*Goal of the exercise*:
For the data below, report only the number of lines containing the string "Darmstadt".

(Change listing data)
»»

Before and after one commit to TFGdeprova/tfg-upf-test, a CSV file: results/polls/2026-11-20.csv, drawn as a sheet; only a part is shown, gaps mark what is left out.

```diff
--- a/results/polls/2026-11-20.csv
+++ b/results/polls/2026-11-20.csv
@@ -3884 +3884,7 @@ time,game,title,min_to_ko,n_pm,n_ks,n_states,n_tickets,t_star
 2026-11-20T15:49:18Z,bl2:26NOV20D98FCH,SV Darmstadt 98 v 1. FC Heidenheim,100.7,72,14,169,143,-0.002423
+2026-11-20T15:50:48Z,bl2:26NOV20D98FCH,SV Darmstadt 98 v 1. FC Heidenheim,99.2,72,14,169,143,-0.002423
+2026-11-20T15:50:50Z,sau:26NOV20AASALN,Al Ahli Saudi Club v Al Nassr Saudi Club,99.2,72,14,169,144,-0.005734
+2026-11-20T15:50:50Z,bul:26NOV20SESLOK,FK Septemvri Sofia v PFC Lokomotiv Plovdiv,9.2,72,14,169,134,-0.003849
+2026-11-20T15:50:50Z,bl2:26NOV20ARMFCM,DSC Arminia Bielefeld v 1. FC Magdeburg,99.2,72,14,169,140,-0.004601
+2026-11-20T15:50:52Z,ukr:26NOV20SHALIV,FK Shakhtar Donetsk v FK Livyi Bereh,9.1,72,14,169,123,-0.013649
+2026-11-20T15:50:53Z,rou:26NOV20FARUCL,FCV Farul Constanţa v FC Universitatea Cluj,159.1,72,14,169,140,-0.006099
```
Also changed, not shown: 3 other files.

««

*Answer for this exercise*:
2